Then through the hymn came another sound like the pain of a million broken hearts wrung out in one full drop, one sob. And a horror of great darkness was upon me, for I knew what it was; the cry of the blood.
Then thundered a voice, the voice of the Lord. And he said, “What hast though done? The voice of thy brother’s blood crieth unto Me from the ground.”
The ton-toms still beat heavily, and darkness still shuddered and shivered about me. I heard the yells of the devil-dancers and weird, wild shrieks of the devil-possessed just outside the gate.
What does it matter, after all? It has gone on for years; it will go on for years. Why make such a fuss about it?
— God forgive us! God arouse us!
Shame us out of our callousness! Shame us out of our sin!
-Amy Carmichael, Thy Brother’s Blood Crieth
About nine withdrew to the woods for prayer,,Toward night my burden respecting my work among the Indians began to increase much, and was aggravated by hearing sundry things which looked very discouraging, in particular that they intended to meet together the next day for an idolatrous feast and dance.
Then I began to be in anguish; I thought that I must in conscience go and endeavor to break them up, yet know not how to attempt such a thing. However, I withdrew for prayer, hoping for strength from above.
In prayer I was exceedingly enlarged, and my soul was as much drawn out as I ever remember it to have been in my life. I was in such anguish, and pleaded with such earnestness and importunity, that when I rose from my knees I felt extremely weak and overcome; I could scarcely walk straight; my joints were loosed; the sweat ran down my face and body, and nature seemed as if it would dissolve.
So far as I could judge, I was wholly free from selfish ends in my fervent supplications for the poor Indians. I knew that they were met together to worship devils, and not God; and this made me cry earnestly that God would now appear and help me in my attempts to break up this idolatrous meeting.

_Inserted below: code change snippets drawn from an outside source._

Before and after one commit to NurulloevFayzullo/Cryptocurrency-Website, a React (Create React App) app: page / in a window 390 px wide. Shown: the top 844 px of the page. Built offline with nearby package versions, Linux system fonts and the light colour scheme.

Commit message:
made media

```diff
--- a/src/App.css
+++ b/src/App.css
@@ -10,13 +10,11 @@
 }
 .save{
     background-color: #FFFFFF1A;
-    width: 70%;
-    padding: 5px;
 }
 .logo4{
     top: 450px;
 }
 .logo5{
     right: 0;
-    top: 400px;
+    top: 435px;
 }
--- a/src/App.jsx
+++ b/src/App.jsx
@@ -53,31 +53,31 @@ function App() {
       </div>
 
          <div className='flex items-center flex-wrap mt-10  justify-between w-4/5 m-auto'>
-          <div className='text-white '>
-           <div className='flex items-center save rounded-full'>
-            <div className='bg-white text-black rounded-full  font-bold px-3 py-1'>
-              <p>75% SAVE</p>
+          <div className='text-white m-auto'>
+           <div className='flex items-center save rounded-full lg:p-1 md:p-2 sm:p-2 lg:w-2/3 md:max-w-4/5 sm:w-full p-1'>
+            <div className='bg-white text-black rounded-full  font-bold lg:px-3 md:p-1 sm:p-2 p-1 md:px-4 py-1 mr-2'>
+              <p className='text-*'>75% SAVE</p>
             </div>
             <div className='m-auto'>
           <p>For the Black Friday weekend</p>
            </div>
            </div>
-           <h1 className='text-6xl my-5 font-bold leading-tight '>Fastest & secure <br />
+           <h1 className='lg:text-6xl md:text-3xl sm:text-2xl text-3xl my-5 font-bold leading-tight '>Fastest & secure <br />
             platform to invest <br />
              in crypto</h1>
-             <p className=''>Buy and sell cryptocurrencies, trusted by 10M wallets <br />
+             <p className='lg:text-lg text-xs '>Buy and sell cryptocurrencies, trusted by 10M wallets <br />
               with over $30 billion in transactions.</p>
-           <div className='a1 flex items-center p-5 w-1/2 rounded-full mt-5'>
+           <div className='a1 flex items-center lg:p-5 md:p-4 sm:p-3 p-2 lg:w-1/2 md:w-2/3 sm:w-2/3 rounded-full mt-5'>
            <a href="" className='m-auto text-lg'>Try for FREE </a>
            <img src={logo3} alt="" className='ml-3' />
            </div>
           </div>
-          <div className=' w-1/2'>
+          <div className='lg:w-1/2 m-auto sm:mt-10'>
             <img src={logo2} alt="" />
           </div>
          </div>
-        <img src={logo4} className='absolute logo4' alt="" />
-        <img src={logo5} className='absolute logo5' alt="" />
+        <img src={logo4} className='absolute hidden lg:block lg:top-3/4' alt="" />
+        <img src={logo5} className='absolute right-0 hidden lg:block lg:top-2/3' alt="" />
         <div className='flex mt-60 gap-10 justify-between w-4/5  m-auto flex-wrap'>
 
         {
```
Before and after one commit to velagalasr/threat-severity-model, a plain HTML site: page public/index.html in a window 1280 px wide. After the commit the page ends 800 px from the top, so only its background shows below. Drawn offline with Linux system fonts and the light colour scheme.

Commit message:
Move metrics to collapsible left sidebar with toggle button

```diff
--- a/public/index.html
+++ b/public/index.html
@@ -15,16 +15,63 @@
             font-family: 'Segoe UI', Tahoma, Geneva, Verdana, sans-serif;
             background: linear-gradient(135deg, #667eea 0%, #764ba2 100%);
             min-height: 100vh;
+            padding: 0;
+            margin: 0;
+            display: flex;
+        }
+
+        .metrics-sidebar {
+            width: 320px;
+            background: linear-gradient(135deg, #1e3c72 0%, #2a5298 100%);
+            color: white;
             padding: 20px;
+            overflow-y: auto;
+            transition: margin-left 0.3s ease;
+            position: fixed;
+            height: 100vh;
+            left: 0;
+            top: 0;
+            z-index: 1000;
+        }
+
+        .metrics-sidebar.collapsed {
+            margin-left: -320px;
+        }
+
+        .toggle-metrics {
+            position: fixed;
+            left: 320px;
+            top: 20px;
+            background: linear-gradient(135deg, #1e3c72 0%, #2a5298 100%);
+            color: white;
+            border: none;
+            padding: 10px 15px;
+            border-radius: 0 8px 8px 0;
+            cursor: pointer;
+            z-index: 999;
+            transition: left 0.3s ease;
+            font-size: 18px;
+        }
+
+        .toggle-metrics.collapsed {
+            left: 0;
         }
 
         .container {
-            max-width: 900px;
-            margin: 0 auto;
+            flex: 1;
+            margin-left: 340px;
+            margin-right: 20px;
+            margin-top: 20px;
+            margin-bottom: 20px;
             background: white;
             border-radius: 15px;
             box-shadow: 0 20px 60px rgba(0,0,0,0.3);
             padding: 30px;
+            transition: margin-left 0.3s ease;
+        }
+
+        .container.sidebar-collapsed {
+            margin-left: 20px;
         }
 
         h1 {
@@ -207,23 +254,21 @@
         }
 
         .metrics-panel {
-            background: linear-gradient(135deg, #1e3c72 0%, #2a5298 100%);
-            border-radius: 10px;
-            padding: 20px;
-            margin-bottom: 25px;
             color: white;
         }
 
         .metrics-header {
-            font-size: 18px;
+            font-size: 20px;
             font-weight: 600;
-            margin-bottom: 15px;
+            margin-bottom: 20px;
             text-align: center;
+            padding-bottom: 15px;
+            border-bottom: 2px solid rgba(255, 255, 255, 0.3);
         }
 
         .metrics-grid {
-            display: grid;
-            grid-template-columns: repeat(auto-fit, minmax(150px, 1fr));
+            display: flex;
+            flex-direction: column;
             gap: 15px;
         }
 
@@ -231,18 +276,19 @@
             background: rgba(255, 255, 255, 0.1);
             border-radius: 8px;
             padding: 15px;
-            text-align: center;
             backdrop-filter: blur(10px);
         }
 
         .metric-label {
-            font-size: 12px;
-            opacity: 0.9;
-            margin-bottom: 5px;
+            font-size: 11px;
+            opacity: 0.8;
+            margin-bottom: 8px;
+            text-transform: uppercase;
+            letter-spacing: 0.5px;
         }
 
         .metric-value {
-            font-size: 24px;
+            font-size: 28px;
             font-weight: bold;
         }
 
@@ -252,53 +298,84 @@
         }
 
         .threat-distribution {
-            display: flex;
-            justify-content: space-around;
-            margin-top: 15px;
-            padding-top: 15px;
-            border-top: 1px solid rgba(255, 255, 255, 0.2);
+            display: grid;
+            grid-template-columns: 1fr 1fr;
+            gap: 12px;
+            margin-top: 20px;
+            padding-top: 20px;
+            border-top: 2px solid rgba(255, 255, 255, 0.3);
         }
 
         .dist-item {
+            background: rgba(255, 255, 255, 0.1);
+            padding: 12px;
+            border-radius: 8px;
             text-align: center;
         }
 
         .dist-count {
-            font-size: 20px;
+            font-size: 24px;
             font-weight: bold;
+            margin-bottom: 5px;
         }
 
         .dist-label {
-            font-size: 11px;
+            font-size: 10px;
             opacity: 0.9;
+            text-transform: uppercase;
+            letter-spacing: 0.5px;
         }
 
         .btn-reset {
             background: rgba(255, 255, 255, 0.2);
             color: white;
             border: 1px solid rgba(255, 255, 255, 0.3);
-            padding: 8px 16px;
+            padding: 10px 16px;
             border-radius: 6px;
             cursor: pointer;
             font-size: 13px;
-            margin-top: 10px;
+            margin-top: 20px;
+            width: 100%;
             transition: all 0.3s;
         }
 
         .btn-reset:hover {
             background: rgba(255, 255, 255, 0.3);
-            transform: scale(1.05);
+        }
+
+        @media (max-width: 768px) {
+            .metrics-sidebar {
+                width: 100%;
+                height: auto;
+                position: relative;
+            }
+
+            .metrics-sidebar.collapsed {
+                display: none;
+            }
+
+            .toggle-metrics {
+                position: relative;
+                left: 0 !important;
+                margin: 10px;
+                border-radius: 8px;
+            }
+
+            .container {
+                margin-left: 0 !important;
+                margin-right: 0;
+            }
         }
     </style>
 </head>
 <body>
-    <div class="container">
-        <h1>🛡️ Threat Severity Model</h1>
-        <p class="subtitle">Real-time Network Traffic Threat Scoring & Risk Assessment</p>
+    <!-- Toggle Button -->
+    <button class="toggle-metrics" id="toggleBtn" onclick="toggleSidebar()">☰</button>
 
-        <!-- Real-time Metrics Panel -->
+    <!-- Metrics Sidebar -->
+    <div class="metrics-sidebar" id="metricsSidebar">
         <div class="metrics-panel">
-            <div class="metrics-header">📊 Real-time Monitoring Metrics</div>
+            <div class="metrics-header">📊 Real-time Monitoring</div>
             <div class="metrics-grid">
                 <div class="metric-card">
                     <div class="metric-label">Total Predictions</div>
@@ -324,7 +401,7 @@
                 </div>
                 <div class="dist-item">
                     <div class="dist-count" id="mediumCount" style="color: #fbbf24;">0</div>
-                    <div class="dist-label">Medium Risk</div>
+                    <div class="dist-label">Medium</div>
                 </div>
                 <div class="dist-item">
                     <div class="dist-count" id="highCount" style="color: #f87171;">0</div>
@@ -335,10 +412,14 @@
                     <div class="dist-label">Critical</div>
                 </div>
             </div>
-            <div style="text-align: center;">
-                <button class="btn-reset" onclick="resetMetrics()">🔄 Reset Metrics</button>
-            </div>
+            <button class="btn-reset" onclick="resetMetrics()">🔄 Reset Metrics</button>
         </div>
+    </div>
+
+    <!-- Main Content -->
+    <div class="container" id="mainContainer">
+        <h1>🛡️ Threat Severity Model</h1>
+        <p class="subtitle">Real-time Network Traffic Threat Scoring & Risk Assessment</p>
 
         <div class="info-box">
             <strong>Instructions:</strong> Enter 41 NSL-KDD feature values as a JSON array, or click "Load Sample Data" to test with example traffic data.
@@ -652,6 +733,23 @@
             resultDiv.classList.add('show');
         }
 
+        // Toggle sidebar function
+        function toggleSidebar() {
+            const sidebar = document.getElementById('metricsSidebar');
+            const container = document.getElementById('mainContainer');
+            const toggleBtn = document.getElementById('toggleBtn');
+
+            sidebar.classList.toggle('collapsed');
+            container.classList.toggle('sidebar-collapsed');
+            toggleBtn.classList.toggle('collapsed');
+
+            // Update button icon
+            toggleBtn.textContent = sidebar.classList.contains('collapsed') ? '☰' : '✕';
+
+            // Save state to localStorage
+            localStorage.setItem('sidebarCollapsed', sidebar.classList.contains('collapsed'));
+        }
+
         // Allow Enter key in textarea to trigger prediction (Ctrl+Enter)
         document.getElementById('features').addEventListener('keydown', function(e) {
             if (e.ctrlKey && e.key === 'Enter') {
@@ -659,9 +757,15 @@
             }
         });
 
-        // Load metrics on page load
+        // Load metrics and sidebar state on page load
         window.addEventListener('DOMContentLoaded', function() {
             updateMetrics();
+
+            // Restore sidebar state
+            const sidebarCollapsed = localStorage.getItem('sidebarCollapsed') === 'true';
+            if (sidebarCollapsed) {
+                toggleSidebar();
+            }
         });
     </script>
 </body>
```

My soul pleaded long, and I thought that God would hear, and would go with me to vindicate his own cause: I seemed to confide in God for his presence and assistance. And thus I spent the evening, praying incessantly for divine assistance, and that I might not be self-dependent, but still have my whole dependence upon God.
What I passed through was remarkable, and indeed inexpressible. All things here below vanished, and there appeared to be nothing of any considerable importance to me, but holiness of heart and life, and the conversion of the heathen to God.
All my cares, fears and desires, which might be said to be of a worldly nature, disappeared, and were, in my esteem, of little more importance than a puff of wind.
I exceedingly longed that God would get to himself a name among the heathen; and I appealed to him with the greatest freedom, that he knew I 'Preferred him above my chief joy.'
Indeed, I had no notion of joy from this world; I cared not where or how I lived, or what hardships I went through, so that I could but gain souls to Christ.
Give me the Love that leads the way,
The Faith that nothing can dismay;
The Hope no disappointments tire,
The Passion that will burn like fire.